What immediately struck you from what you read? I’ve prayed about, thought on, and read these verses every day this past week. One day, when I was feeling frustrated, I was struck by, “The Lord is near.” I thought about what it means to me that God is close by my side. Another day, I needed reminded to rejoice in the Lord always. My car broke down this past week and had to be towed to the dealer and suddenly I wasn’t rejoicing. I needed to be reminded that I have a lot to be thankful for, and maybe I should focus on that since whatever is wrong with my car is wrong and stressing over it isn’t going to make a bit of difference. Another day, I was struck that we’re to pray in “everything” and to pray with thanksgiving. Don’t pray and wait and then give thanks. Pray always with thanks. That changes the focus of my prayer. And yesterday, I wondered what it means that God’s peace will “guard” my heart and mind. Not just be in my heart and mind, but guard it.
Here is my challenge for you this week. Take the bulletin home and put it on your refrigerator or your end table or wherever you will see it daily. Every day, whether in the morning, at noon, or at night, pray – read – reflect, on these verses. Let’s do this as a church. Let God speak to you through these verses. Make some notes each day on the message you hear most clearly. Consider making this way of reading the Bible part of your daily walk with God. It will restore your soul.
God, we have seen the damage that storms and stresses can cause in our lives and in our church. The past couple of years have been especially difficult and if we are being honest, at times it seems impossible that anything beautiful or good can come from such storms. We know within our hearts that this isn’t the end of the story, that you have something far greater to come, but some days it’s hard to see. God, we ask today for your healing presence in our lives. We pray restoration and peace. We place our hope and trust in you, knowing that because you see all that is, was, and is to come, you will do what is best.

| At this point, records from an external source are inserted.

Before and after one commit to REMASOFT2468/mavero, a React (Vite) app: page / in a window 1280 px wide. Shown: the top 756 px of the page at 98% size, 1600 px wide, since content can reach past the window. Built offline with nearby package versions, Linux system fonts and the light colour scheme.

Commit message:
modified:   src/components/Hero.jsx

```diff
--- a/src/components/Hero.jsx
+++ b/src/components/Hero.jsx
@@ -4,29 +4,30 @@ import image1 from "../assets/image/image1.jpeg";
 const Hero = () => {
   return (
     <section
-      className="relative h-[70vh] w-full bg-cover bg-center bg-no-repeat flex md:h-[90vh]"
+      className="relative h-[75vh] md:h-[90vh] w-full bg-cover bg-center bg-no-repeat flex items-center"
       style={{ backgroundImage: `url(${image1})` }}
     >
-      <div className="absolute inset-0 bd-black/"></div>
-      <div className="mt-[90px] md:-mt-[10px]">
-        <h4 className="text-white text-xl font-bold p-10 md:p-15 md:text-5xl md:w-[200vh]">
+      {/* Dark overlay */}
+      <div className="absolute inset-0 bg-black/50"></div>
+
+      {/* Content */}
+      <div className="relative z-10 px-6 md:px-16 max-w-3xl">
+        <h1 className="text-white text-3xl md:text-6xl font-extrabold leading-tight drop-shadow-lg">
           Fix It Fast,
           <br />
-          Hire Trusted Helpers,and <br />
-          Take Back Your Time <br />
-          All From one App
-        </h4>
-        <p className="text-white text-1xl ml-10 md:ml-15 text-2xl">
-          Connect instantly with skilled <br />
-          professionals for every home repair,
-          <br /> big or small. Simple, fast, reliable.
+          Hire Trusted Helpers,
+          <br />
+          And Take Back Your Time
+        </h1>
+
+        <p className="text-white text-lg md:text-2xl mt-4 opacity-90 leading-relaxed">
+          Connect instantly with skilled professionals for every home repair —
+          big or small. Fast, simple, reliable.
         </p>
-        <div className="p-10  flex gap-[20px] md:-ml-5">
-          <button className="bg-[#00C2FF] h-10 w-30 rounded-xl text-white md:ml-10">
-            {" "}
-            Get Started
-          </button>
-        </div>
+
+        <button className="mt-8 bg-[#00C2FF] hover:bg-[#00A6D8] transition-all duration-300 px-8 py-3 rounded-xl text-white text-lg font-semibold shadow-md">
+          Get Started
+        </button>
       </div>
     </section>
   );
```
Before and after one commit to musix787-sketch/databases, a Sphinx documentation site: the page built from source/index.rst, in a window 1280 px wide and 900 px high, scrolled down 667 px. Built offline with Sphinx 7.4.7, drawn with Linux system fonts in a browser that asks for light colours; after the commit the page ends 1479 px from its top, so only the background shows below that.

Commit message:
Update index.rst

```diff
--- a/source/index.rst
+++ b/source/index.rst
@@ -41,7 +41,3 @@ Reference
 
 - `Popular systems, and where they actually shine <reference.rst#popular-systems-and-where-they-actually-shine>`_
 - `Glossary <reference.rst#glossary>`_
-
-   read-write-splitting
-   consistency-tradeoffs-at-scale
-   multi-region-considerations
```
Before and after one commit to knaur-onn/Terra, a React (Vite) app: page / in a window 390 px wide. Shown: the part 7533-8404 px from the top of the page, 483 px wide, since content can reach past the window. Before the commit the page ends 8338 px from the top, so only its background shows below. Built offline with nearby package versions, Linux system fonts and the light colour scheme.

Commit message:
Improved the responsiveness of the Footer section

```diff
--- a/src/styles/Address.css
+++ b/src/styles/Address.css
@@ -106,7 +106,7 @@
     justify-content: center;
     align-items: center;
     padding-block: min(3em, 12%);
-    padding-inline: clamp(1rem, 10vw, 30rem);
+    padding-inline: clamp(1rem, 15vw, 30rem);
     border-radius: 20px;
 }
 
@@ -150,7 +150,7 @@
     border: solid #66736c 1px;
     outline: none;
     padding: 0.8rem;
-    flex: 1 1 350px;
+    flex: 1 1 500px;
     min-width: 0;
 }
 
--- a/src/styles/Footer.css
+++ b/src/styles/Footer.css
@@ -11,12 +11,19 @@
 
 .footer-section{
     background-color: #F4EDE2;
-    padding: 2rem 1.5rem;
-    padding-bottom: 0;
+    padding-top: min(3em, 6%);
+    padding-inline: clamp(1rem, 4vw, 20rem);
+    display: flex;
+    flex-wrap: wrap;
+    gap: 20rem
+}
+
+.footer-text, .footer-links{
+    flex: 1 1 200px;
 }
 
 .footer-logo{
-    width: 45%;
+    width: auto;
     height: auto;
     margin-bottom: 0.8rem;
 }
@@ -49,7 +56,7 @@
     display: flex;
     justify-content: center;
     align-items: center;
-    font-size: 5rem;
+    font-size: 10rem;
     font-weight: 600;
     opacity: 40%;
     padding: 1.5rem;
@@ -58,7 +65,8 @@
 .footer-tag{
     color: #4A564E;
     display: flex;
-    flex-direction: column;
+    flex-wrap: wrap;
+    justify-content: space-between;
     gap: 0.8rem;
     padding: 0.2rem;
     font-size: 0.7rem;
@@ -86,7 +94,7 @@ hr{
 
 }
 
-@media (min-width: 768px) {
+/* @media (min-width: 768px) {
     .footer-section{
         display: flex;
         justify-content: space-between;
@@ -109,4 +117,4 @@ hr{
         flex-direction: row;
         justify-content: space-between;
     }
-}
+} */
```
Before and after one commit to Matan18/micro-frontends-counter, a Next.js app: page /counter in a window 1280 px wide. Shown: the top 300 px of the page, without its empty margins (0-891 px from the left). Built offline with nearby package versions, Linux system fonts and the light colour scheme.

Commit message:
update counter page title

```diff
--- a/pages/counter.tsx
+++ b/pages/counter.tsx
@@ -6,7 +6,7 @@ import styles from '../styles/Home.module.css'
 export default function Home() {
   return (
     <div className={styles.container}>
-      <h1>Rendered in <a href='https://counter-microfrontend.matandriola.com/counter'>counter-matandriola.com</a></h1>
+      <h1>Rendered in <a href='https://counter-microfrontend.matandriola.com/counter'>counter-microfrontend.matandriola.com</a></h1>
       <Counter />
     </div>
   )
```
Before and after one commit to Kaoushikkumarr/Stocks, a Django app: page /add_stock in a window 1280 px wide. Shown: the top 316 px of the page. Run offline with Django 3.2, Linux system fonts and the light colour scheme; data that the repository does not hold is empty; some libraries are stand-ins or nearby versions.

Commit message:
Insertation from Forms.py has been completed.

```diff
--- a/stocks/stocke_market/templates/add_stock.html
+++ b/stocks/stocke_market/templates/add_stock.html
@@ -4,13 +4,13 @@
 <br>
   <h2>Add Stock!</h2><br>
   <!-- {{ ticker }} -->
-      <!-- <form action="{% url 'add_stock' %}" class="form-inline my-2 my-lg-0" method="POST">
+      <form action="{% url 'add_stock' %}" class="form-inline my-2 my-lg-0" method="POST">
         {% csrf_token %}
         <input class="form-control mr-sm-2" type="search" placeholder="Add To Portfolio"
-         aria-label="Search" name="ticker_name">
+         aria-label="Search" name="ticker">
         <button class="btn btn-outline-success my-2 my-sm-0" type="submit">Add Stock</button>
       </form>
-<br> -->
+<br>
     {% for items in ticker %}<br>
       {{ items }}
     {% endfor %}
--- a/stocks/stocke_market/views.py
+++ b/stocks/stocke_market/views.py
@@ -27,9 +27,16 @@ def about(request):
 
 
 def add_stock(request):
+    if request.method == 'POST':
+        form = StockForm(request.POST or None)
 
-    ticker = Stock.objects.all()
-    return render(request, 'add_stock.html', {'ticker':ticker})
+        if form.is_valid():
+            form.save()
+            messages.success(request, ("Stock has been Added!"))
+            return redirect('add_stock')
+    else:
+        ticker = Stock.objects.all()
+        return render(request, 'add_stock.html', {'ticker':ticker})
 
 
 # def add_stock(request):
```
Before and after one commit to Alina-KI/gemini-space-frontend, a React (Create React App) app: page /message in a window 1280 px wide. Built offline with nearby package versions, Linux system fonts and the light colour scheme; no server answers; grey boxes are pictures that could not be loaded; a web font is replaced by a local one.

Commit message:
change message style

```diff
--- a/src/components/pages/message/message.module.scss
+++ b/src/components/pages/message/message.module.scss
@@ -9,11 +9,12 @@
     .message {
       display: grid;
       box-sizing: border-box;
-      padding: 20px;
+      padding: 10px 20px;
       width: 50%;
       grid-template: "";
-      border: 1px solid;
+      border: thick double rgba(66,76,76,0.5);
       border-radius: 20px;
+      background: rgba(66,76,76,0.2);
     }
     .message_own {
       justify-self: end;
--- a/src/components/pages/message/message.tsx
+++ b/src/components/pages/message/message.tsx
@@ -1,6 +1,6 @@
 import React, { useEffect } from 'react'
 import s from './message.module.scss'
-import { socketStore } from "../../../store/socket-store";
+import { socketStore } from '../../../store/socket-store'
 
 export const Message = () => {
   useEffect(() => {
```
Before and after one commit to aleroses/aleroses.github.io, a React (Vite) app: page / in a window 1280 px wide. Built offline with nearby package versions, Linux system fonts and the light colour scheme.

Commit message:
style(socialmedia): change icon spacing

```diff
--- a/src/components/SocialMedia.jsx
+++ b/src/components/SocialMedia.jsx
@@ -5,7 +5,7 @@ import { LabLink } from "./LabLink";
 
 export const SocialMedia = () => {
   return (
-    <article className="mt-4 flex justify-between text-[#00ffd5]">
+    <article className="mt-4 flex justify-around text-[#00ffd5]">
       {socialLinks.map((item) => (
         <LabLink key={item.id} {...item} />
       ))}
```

Restore the faith, hope, and joy of each person here today and restore the faith, hope, and joy of our church. In Jesus' name, Amen.
1 Comments on this post: